Primary care managers were not impressed. Health minister Alan Milburn arrived late for their conference, delivered an unpalatable message and rushed off after taking only two questions.
His announcement of 9.1m extra funding for PCGs to recruit and pay staff until April and salaries of up to 50,000 for PCG chief executives was not enough to distract managers from concern about their future role.
Mr Milburn was uncompromising. He told delegates the quality of general practice was 'too variable' and 'cheek by jowl we see the good, the bad and the indifferent'.
He wanted PCGs to move on 'from discussions about governance and boundaries to the job of delivering improved care for patients'.
He also wanted PCGs to use 'the expertise built up by practice managers' and to spread 'the benefit of your work' to every patient. But he refused to give guarantees about jobs or about places on PCG boards.
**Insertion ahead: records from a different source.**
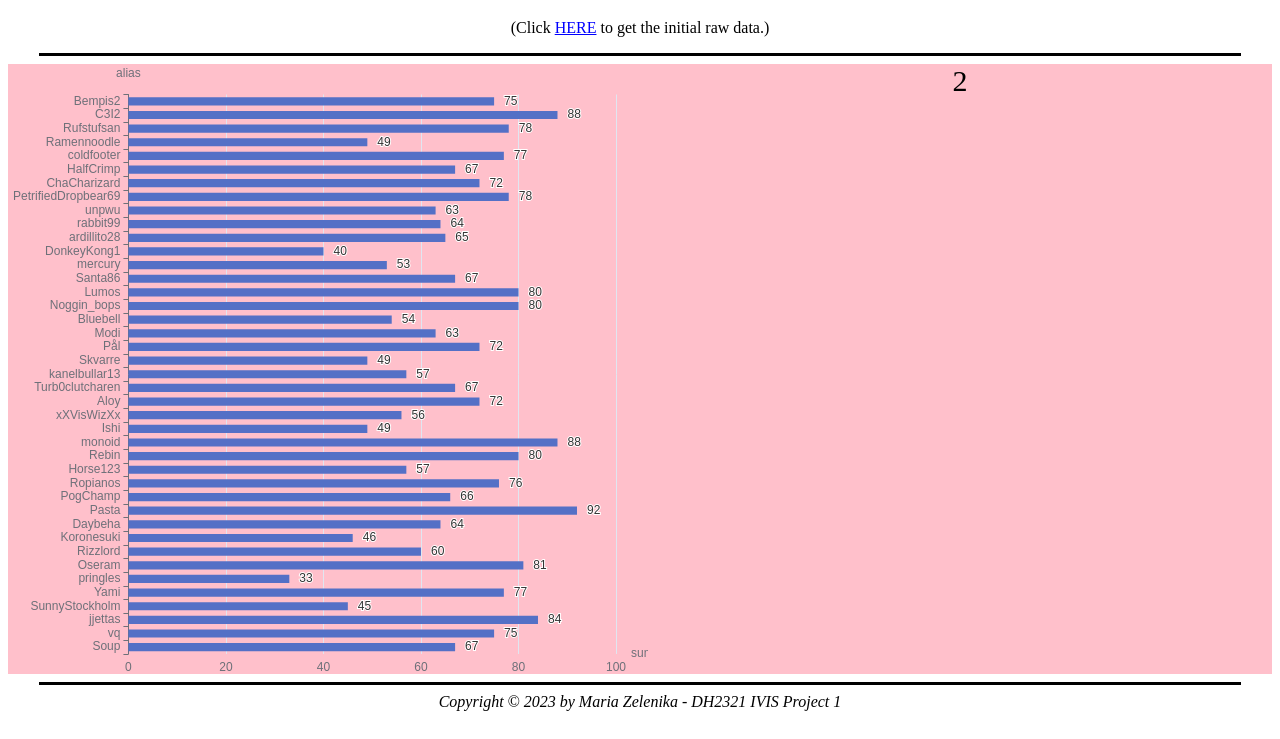
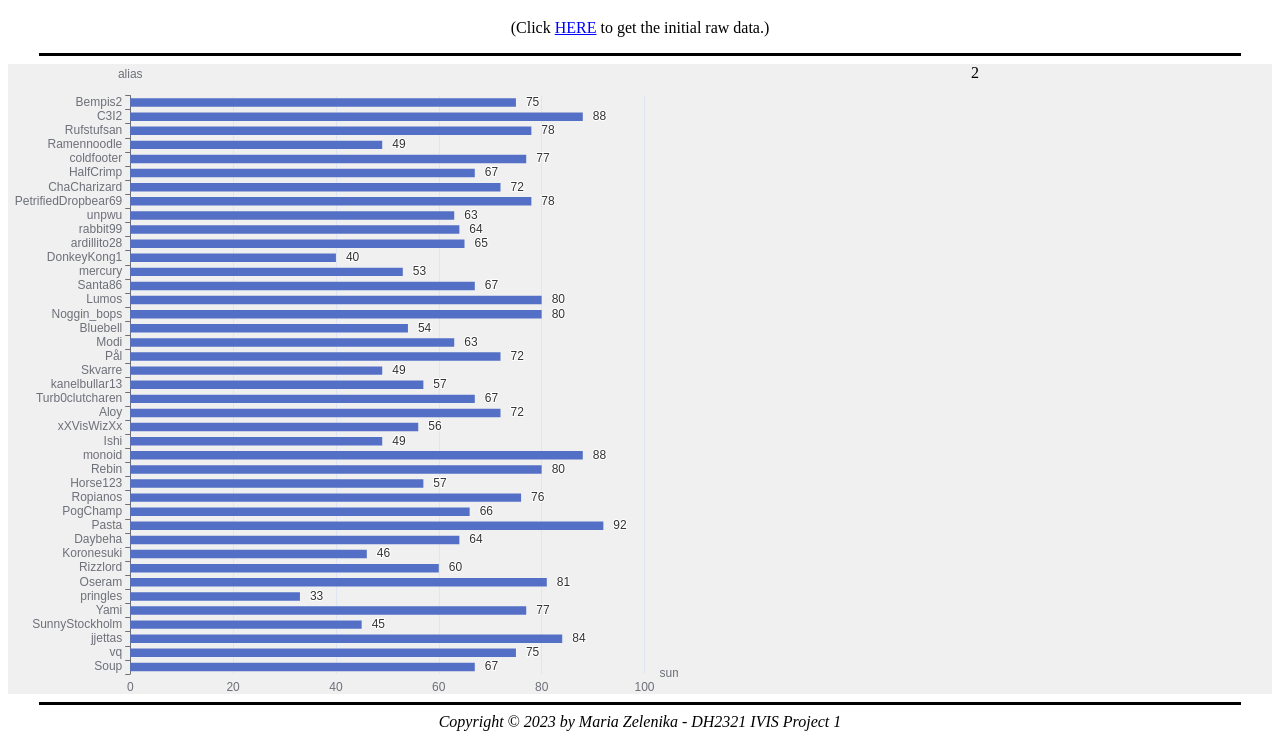
Before and after one commit to mariazelenika/IVIS1, a plain HTML site: page index.html in a window 1280 px wide. Shown: the part 61-800 px from the top of the page. Drawn offline with nearby package versions, Linux system fonts and the light colour scheme.

Commit message:
Update style.css

```diff
--- a/style.css
+++ b/style.css
@@ -18,14 +18,7 @@ body {
   background-color: #f0f0f0;
 }
 
-.flex-container > div {
-  background-color: pink;
-  width: 10px;
-  margin: 0px;
-  text-align: center;
-  line-height: normal;
-  font-size: 30px;
-}
+
 
 #main {
   	width: 1000px;
@@ -34,14 +27,14 @@ body {
 }
 
 #main1 {
-  	width: 640px;
-  	height: 610px;
+  	width: 670px;
+  	height: 630px;
   	margin: auto;
 }
 
 #main2 {
-  	width: 640px;
-  	height: 610px;
+  	width: 610px;
+  	height: 630px;
   	margin: auto;
 }
 
```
Boards had to be small and 'effective'. 'You have to understand that the be-all and end-all of the PCG is not just the board. Its job is leadership and I do expect evidence of the boards working with others in partnership,' he said.
That 'applies to primary care managers as much as midwives or pharmacists'. Mr Milburn pointed out that pay rates for chief executives, chairs or members would apply to all, 'irrespective of their professional background'.
But managers were not impressed. Liverpool practice business manager Val Kay challenged Mr Milburn. 'Even our GPs think there should be a manager on the board. Every decision that the board makes will have an impact on us,' she told him.
And Bob Shearer, a practice manager from Leicester, pointed out: 'The doctors and nurses on the boards will be providing the theory but it is the managers who put that into practice.'
One delegate commented darkly that PCG management was about 'jobs for the health authority boys', and that practice managers were being left out in the cold.
AMGP chief executive Rosey Foster warned that her members 'feel excluded' from PCGs. And Mr Milburn did nothing to make them feel better.
While promising that 'the last thing I want to see is a loss of the able and expert fund managers I know exist out there', all he could offer was to 'minimise the risk of redundancies' through the local job clearing houses.
IHSM director Karen Caines said: 'With the advent of PCGs only some five months away, it is crucial to get proper management in place swiftly.'
She added that Mr Milburn's comments and his announcement of chief executive salaries of up to 50,000 were a 'recognition' of the role of 'managers as well as clinicians' in making a success of PCGs.
NHS chief executive Sir Alan Langlands, speaking the day after Mr Milburn, told delegates the NHS did not want to lose the skills and experience of GP managers.
Managers could use their 'transferable skills' within primary care, in the wider NHS, or 'in other organisations which will have to work more closely with primary care in the future'.
The changes would lead to only a 'finite' number of job losses, he added. 'It is not a huge number of people.'
Delegates were no more impressed with pledges of 9.1m to pay PCG staff. Suzanne Uprichard, a practice manager in Blaby, Leicestershire, said Mr Milburn 'was trying to confuse us with large sums of money'.
She accused Mr Milburn of 'skipping over the details' and criticised him for only taking two questions. She asked how PCGs could build on the experience of fundholding without including fund and practice managers.
'He is putting 9.1m into the top managers to run the new boards but what about the people further down, who act as support to the high-quality people?'
Loughborough GP Adrian French said there was 'a risk that we will lose' managers and GPs with experience to run PCGs. A fund of 9.1m for 480 groups might not be enough to keep people involved.
'There are some GPs who are enthusiasts and who will do it anyway, but I am not sure that 20,000 is enough to employ six or seven people on the board.'